→ Description of the task: Whenever a line carries the word "gray", pull it out of the entries.

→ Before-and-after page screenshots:
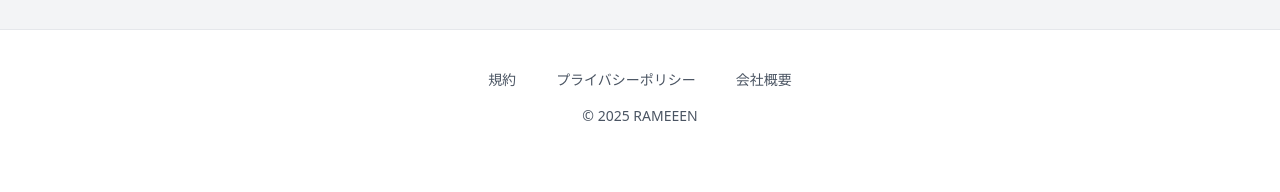
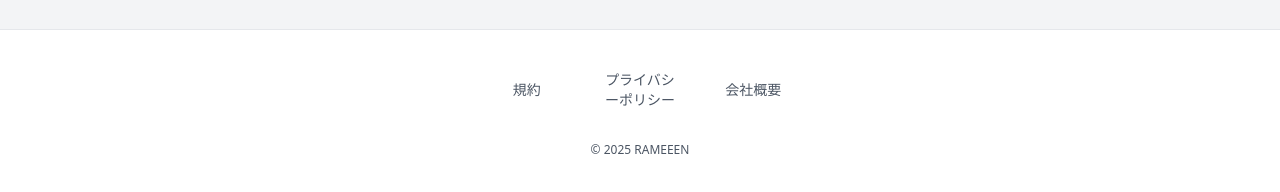
Before and after one commit to Amatsuka4/ramen-oic, a React (Vite) app: page / in a window 1280 px wide. Shown: the part 168-360 px from the top of the page. Built offline with nearby package versions, Linux system fonts and the light colour scheme; no server answers.

Commit message:
[update] Footerコンポーネントのリンクを<a>タグから<Link>コンポーネントに変更し、スタイルを調整。Homeコンポーネント内の画像に角丸を追加。

```diff
--- a/src/components/Footer.tsx
+++ b/src/components/Footer.tsx
@@ -1,18 +1,22 @@
+import { Link } from "react-router-dom";
+
 export default function Footer() {
 	return (
-		<footer className="p-10 border-t border-gray-200">
-			<div className="flex items-center justify-center gap-10 mb-4">
-				<a href="/terms" className="text-sm text-gray-600 hover:text-gray-800">
-					規約
-				</a>
-				<a href="/privacy" className="text-sm text-gray-600 hover:text-gray-800">
-					プライバシーポリシー
-				</a>
-				<a href="/about" className="text-sm text-gray-600 hover:text-gray-800">
-					会社概要
-				</a>
+		<footer className="p-10 border-t border-gray-200 w-full">
+			<div className="w-1/4 mx-auto">
+				<ul className="flex items-center justify-center gap-10 mb-8 text-center">
+					<li className="w-full text-sm text-gray-600 hover:text-gray-800">
+						<Link to="/terms">規約</Link>
+					</li>
+					<li className="w-full text-sm text-gray-600 hover:text-gray-800">
+						<Link to="/privacy">プライバシーポリシー</Link>
+					</li>
+					<li className="w-full text-sm text-gray-600 hover:text-gray-800">
+						<Link to="/about">会社概要</Link>
+					</li>
+				</ul>
 			</div>
-			<p className="text-sm text-gray-600 text-center">&copy; 2025 RAMEEEN</p>
+			<p className="text-xs text-gray-600 text-center">&copy; 2025 RAMEEEN</p>
 		</footer>
 	);
 }
--- a/src/pages/Home.tsx
+++ b/src/pages/Home.tsx
@@ -24,7 +24,7 @@ function RamenCard({ shop }: { shop: Shop }) {
 		<div className="w-full h-full" key={shop.id}>
 			<Link to={href}>
 				<img
-					className="w-full aspect-square object-cover"
+					className="w-full aspect-square object-cover rounded-md"
 					src={shop.photos?.[0]?.url ?? "https://placehold.co/400x400"}
 					alt={shop.name ?? "ラーメン"}
 				/>
```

→ Finished task:
-		<footer className="p-10 border-t border-gray-200">
-				<a href="/terms" className="text-sm text-gray-600 hover:text-gray-800">
-				<a href="/privacy" className="text-sm text-gray-600 hover:text-gray-800">
-				<a href="/about" className="text-sm text-gray-600 hover:text-gray-800">
+		<footer className="p-10 border-t border-gray-200 w-full">
+					<li className="w-full text-sm text-gray-600 hover:text-gray-800">
+					<li className="w-full text-sm text-gray-600 hover:text-gray-800">
+					<li className="w-full text-sm text-gray-600 hover:text-gray-800">
-			<p className="text-sm text-gray-600 text-center">&copy; 2025 RAMEEEN</p>
+			<p className="text-xs text-gray-600 text-center">&copy; 2025 RAMEEEN</p>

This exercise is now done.